For Braxton, composition means the creation of operating systems for creative musicianship as much as the generation of materials. Throughout the past thirty years, Braxton has followed, to use his term, a “restructuralist” pattern of creating new operational functions in a body of compositions, and then meshed them with his established methods in a subsequent series of works. In Composition No. 223, several layers of decision-making processes operate simultaneously within a multiple ensemble configurations; subsequently, this is a pivotal Ghost Trance Musics that incorporates methodologies found in works ranging from his quartet music of the 1980s and early 1990s to his multiple orchestra works of the late 1970s. In this 1998 composition, Braxton introduces a Tri-Quadrant methodology to the performance of a Ghost Trance Musics composition. This entails the presence of two or more conductors, each with his own sub-ensemble – or quadrant – of at least three musicians. In this performance, conductors Jackson Moore, James Fei and J. D. Parran will conduct the “, the quadrant strategies,” the navigation of the primary, secondary, and tertiary materials for their respective sub-ensembles. Braxton will conduct “composite domain transfer strategies”, events in which the entire ensemble participates. At various times during a performance of Composition No. 223, quadrants play together in unison, or follow individual paths through various domains including “stable logic structures” (compositions), “mutable logic structures” (the reconstruction or interpretation of various compositional elements), and “language music strategies” (Braxton’s extensive improvisational vocabulary). Each quadrant is supplied with primary unison pulse materials, four sets of secondary materials, and a concordance of cue signals. Each conductor decides what tertiary materials will be used from Braxton’s 450 pieces; additionally, each performer chooses two or three sets of tertiary materials for their individual use. Given the interchangability of the parts of Braxton’s compositions, a flute player can incorporate a percussion part from one composition, and a bass part from another, into the performance of Composition No. 223. Usually, Braxton is unaware of the choices of tertiary materials until the performance. Braxton considers Ghost Trance Musics compositions to be “trans-temporal,” capable of being performed for hours, days, or even longer. This performance is targeted at one hour. Composition No. 223 is dedicated to multi-instrumentalist, composer, and theorist Jackson Moore.
|Recording Date||May 1, 1998|
|Location||Library of Congress (Coolidge Auditorium), Washington, D.C.|
Composition No. 222 commissioned by the McKim Fund in the Library of Congress
Composition No. 223 is dedicated to multi-instrumentalist, composer, and theorist Jackson Moore

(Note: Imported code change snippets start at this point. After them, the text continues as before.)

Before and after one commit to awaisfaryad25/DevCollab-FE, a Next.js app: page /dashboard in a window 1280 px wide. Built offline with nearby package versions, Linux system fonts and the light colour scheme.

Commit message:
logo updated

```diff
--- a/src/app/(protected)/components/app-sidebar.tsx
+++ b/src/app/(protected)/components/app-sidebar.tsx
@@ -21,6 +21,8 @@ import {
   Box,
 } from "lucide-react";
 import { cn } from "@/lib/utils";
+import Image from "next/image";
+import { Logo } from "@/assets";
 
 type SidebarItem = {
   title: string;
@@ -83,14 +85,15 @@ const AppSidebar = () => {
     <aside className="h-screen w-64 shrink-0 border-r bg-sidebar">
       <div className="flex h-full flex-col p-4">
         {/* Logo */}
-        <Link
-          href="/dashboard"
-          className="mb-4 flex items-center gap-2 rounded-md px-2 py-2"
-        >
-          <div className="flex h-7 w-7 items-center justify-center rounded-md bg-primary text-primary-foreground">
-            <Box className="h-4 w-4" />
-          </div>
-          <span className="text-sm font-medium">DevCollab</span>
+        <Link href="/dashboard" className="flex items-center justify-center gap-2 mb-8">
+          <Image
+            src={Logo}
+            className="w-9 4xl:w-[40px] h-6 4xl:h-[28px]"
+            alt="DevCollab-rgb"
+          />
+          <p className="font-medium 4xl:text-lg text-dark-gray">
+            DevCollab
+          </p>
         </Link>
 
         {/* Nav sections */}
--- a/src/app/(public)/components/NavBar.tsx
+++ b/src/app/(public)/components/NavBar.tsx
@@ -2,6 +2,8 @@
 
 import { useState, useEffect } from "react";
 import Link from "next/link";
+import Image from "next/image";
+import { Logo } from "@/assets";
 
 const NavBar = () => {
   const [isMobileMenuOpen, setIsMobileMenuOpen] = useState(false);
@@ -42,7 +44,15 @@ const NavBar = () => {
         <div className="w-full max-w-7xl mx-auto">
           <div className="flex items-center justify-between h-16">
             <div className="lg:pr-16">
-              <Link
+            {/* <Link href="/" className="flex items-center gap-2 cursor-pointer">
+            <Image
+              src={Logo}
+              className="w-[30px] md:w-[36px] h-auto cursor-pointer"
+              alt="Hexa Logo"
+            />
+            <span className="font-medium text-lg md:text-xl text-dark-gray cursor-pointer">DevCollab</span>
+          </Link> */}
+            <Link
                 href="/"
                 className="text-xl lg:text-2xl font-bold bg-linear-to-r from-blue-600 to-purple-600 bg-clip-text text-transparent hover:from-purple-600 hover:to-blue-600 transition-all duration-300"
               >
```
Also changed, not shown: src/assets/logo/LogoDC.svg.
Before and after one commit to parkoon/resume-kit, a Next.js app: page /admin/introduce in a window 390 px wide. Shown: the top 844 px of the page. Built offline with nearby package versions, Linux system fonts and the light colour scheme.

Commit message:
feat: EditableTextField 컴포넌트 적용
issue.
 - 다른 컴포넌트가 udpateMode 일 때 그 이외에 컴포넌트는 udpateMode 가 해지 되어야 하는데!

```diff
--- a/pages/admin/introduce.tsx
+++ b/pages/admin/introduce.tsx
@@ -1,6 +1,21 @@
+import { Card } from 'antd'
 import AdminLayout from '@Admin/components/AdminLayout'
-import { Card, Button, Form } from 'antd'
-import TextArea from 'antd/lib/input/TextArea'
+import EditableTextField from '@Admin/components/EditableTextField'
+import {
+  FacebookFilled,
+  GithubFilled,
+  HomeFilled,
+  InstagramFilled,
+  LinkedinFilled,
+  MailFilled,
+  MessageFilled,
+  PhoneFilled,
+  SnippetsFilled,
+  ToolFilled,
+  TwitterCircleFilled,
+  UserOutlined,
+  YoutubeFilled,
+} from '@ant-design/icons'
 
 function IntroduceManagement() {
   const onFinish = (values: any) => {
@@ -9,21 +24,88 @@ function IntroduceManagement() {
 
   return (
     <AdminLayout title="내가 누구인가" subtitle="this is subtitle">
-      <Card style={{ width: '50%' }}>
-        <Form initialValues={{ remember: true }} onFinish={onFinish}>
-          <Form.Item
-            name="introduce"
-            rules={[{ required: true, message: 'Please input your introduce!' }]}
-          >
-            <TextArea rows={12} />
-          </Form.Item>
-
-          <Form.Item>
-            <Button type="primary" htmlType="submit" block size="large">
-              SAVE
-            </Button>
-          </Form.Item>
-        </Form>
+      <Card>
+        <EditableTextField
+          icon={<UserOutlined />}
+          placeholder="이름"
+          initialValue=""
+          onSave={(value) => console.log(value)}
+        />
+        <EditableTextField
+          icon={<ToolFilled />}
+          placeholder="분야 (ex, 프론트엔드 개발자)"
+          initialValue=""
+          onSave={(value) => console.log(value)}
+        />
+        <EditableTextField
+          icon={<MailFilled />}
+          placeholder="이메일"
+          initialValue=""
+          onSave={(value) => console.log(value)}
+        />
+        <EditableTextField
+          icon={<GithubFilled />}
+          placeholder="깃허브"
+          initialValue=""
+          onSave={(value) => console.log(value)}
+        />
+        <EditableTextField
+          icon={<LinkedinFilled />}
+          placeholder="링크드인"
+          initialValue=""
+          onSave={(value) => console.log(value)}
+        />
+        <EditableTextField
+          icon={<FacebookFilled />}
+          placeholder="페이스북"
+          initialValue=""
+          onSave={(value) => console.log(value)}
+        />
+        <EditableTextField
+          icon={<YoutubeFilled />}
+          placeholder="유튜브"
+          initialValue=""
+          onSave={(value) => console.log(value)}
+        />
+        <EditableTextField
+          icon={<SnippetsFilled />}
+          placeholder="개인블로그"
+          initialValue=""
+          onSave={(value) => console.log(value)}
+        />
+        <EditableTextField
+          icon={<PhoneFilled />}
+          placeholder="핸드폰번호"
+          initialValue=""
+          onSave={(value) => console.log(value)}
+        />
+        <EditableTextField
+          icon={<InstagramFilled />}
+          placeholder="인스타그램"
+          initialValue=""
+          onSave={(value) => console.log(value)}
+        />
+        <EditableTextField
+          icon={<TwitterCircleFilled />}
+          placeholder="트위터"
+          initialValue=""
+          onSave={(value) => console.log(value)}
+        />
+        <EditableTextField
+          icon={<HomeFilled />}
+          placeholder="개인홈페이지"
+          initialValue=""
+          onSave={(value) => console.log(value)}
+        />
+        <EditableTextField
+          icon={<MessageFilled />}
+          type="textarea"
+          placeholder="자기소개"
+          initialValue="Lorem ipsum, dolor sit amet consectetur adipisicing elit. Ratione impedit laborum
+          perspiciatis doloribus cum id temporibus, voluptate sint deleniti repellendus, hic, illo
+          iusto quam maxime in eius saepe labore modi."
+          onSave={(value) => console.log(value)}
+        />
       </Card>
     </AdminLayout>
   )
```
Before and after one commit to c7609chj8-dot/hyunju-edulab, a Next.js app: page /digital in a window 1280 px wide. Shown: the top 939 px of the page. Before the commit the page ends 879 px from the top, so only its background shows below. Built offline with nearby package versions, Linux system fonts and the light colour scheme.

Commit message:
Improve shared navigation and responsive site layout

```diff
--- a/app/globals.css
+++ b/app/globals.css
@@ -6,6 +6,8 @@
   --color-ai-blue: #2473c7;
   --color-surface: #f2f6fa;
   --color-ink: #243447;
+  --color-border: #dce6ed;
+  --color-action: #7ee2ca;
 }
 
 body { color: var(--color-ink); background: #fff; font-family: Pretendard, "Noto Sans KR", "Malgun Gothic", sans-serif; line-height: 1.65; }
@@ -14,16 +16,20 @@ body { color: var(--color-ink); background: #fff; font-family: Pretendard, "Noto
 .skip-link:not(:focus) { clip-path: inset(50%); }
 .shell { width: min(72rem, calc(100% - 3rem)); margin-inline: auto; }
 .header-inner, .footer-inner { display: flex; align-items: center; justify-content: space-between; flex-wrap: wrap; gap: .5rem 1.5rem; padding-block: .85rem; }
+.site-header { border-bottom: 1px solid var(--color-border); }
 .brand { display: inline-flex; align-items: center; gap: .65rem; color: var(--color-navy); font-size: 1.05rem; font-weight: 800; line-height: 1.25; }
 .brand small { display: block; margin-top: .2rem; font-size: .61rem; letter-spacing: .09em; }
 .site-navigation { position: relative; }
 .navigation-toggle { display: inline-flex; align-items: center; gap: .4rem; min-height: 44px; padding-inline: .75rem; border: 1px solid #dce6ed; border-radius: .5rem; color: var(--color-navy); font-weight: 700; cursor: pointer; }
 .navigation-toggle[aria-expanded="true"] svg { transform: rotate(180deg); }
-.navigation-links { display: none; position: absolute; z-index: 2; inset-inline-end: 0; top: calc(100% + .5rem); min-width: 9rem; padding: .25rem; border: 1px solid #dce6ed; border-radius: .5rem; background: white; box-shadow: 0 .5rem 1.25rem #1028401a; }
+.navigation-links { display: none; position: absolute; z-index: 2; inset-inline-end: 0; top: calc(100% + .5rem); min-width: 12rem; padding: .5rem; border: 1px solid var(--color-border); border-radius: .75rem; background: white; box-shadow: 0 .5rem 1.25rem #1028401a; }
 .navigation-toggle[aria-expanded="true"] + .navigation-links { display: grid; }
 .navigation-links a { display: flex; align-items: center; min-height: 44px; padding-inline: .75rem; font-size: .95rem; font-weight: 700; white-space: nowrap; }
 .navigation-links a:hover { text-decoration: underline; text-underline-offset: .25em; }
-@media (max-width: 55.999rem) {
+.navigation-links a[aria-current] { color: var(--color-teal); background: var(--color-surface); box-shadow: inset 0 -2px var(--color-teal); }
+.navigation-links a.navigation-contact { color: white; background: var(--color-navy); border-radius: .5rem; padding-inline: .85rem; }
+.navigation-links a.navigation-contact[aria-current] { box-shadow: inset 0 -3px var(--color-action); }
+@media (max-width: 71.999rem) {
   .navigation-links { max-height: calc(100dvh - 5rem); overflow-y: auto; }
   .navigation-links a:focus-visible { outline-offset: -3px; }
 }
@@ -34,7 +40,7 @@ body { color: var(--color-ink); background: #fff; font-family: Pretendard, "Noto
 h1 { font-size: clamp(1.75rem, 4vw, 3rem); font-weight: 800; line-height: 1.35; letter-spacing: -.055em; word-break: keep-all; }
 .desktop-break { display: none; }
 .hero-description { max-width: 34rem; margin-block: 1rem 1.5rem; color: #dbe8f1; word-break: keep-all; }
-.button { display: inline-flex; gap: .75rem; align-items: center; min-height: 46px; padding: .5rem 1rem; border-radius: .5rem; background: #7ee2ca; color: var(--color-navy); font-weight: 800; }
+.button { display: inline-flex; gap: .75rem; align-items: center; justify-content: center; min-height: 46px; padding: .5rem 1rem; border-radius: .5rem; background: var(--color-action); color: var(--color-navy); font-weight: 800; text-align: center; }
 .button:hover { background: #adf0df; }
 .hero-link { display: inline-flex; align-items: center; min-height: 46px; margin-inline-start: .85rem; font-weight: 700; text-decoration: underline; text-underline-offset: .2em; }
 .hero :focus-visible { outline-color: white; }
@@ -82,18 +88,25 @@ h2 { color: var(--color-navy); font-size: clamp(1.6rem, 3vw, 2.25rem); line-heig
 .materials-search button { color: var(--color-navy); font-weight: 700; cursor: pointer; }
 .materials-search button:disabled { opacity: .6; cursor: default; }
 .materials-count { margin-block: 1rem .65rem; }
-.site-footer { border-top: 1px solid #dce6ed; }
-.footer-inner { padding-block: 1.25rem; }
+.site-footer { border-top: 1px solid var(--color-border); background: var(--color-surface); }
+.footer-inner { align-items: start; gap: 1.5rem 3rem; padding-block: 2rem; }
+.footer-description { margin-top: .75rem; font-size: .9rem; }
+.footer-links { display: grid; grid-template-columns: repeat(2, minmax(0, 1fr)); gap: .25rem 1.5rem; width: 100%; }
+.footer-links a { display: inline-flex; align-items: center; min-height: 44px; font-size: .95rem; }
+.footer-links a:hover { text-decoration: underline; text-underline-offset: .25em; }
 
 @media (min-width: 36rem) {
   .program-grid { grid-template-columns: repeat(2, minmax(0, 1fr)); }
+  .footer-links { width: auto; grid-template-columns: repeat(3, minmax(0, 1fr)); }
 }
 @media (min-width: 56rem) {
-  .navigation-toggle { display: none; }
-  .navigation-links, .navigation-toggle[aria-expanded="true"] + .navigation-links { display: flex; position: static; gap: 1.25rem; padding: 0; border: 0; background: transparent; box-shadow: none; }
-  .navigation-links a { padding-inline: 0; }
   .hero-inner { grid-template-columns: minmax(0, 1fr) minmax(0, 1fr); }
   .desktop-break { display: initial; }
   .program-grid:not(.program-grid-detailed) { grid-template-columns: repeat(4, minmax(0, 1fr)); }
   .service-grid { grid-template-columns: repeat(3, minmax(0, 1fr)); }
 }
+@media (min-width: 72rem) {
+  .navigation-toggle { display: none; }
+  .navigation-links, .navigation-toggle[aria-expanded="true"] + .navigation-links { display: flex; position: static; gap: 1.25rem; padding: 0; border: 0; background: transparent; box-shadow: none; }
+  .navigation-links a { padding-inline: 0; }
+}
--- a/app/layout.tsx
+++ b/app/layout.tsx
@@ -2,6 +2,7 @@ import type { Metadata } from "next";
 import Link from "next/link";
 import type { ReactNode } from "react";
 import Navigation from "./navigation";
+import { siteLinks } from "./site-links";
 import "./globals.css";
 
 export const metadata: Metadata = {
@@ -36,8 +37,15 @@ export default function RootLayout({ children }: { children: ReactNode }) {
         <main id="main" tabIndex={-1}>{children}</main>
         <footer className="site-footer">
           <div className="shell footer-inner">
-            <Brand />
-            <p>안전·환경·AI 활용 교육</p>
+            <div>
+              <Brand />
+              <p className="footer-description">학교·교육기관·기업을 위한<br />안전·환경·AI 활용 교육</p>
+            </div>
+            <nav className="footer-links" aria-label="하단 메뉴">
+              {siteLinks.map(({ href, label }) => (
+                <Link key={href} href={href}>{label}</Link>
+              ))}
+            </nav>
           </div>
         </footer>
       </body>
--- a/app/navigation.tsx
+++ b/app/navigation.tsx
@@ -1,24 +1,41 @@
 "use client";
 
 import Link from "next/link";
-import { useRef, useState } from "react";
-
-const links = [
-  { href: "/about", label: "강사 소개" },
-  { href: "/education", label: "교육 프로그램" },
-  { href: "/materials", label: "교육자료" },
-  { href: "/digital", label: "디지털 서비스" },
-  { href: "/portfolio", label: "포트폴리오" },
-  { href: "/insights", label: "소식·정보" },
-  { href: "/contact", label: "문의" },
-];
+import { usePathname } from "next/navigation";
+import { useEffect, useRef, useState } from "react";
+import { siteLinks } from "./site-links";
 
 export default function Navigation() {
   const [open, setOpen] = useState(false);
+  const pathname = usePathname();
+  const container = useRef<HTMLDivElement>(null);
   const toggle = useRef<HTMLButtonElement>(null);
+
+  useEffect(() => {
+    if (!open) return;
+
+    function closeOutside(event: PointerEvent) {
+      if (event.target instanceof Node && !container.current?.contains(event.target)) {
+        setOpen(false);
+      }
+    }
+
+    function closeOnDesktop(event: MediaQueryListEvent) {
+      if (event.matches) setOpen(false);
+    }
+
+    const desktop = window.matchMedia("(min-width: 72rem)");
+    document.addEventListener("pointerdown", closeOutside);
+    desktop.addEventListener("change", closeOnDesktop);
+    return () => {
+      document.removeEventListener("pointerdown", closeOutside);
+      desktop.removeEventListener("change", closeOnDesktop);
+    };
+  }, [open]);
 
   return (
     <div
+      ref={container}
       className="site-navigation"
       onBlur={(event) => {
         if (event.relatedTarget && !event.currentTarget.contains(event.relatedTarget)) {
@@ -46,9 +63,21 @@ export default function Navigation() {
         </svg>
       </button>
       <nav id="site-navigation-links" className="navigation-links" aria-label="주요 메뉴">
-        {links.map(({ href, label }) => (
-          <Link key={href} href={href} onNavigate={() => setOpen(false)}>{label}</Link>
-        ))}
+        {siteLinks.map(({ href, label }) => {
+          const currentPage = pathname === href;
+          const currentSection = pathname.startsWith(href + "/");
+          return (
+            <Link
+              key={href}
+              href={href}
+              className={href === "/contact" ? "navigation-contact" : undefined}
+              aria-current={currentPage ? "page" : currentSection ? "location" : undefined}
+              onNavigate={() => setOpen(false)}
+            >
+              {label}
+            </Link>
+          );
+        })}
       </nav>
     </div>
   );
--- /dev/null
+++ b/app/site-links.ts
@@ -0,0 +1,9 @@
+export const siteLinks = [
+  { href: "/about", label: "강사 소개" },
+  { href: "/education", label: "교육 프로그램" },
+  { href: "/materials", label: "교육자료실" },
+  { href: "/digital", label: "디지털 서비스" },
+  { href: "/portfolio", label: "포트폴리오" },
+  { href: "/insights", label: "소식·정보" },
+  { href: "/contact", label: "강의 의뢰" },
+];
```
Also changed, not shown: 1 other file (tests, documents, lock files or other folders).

Recording Engineers: John Tyler and Greg Hartman, Big Mo Recording; John Howell and Mike Turpin, Library of Congress Motion Picture, Broadcasting and Recorded Sound Division
Editing: Jon Rosenberg
Mastered by Todd Gerard at Gerard Sound Lab, NYC
Art & Design: Peter Hill
Produced by Anthony Braxton and Velibor Pedevski
All compositions by Anthony Braxton, 1999 Synthesis Music Publishing / BMI